[Opening DATA LISTING section]
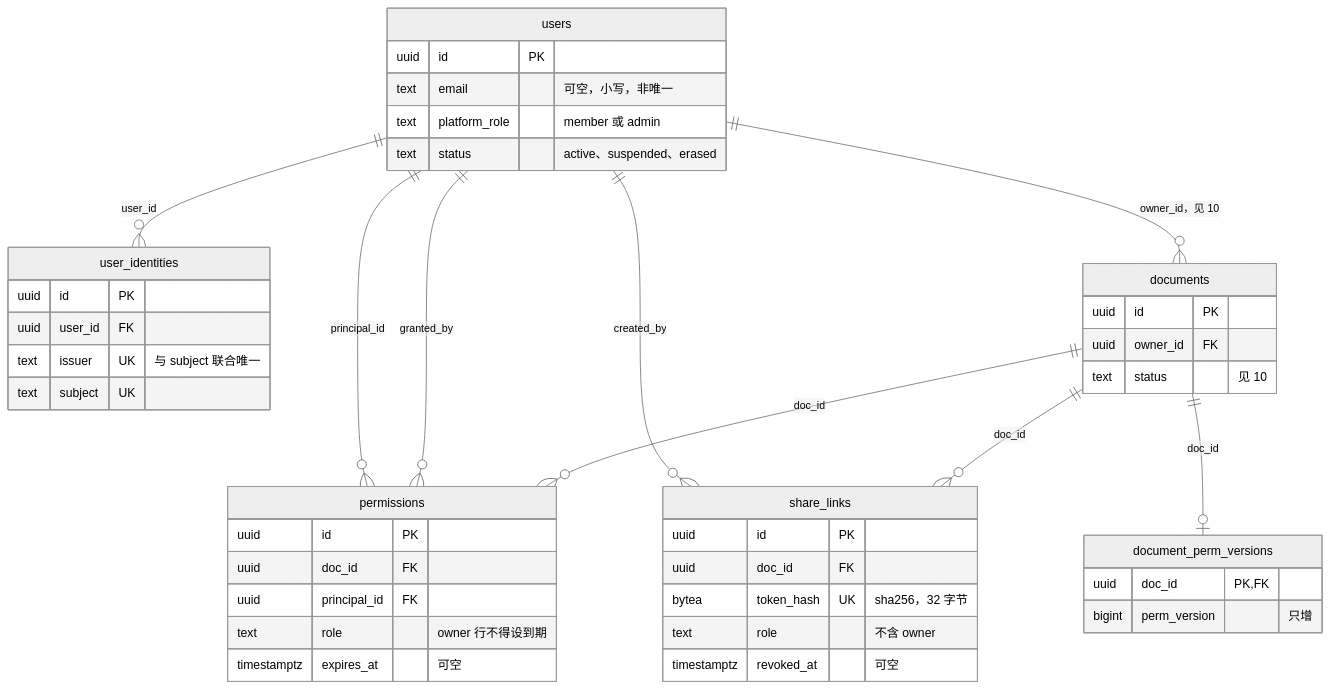
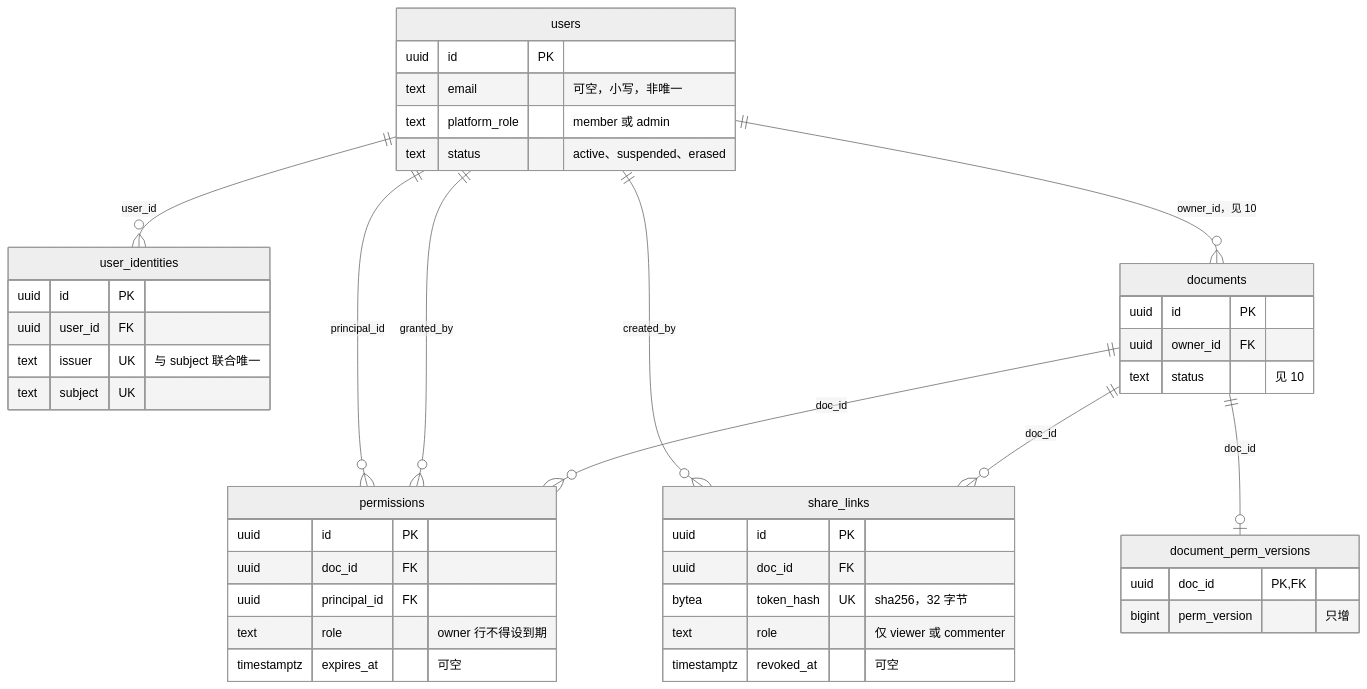
The second of 3 diagrams in docs/60-backend/09-ddl-identity-and-access.md (Xeonice/cordis-ppt-editor), drawn with Mermaid (neutral theme) before and after one commit. The commit also changed other lines of this file and 16 other files, not shown here.

````diff
--- a/docs/60-backend/09-ddl-identity-and-access.md
+++ b/docs/60-backend/09-ddl-identity-and-access.md
@@ -769,17 +769,17 @@
 ```mermaid
 erDiagram
   users ||--o{ user_identities : "user_id"
   users ||--o{ permissions : "principal_id"
   users ||--o{ permissions : "granted_by"
   users ||--o{ share_links : "created_by"
   users ||--o{ documents : "owner_id，见 10"
   documents ||--o{ permissions : "doc_id"
   documents ||--o| document_perm_versions : "doc_id"
   documents ||--o{ share_links : "doc_id"
   users { uuid id PK text email "可空，小写，非唯一" text platform_role "member 或 admin" text status "active、suspended、erased" }
   user_identities { uuid id PK uuid user_id FK text issuer UK "与 subject 联合唯一" text subject UK }
   permissions { uuid id PK uuid doc_id FK uuid principal_id FK text role "owner 行不得设到期" timestamptz expires_at "可空" }
   document_perm_versions { uuid doc_id PK,FK bigint perm_version "只增" }
-  share_links { uuid id PK uuid doc_id FK bytea token_hash UK "sha256，32 字节" text role "不含 owner" timestamptz revoked_at "可空" }
+  share_links { uuid id PK uuid doc_id FK bytea token_hash UK "sha256，32 字节" text role "仅 viewer 或 commenter" timestamptz revoked_at "可空" }
   documents { uuid id PK uuid owner_id FK text status "见 10" }
 ```
````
[Closing DATA LISTING section]
▶ WHAT YOU ARE ASKED TO DO: Line by line, write out the entries exactly, and leave the pictures out.

▶ RESULT BELOW:
The second of 3 diagrams in docs/60-backend/09-ddl-identity-and-access.md (Xeonice/cordis-ppt-editor), drawn with Mermaid (neutral theme) before and after one commit. The commit also changed other lines of this file and 16 other files, not shown here.

````diff
--- a/docs/60-backend/09-ddl-identity-and-access.md
+++ b/docs/60-backend/09-ddl-identity-and-access.md
@@ -769,17 +769,17 @@
 ```mermaid
 erDiagram
   users ||--o{ user_identities : "user_id"
   users ||--o{ permissions : "principal_id"
   users ||--o{ permissions : "granted_by"
   users ||--o{ share_links : "created_by"
   users ||--o{ documents : "owner_id，见 10"
   documents ||--o{ permissions : "doc_id"
   documents ||--o| document_perm_versions : "doc_id"
   documents ||--o{ share_links : "doc_id"
   users { uuid id PK text email "可空，小写，非唯一" text platform_role "member 或 admin" text status "active、suspended、erased" }
   user_identities { uuid id PK uuid user_id FK text issuer UK "与 subject 联合唯一" text subject UK }
   permissions { uuid id PK uuid doc_id FK uuid principal_id FK text role "owner 行不得设到期" timestamptz expires_at "可空" }
   document_perm_versions { uuid doc_id PK,FK bigint perm_version "只增" }
-  share_links { uuid id PK uuid doc_id FK bytea token_hash UK "sha256，32 字节" text role "不含 owner" timestamptz revoked_at "可空" }
+  share_links { uuid id PK uuid doc_id FK bytea token_hash UK "sha256，32 字节" text role "仅 viewer 或 commenter" timestamptz revoked_at "可空" }
   documents { uuid id PK uuid owner_id FK text status "见 10" }
 ```
````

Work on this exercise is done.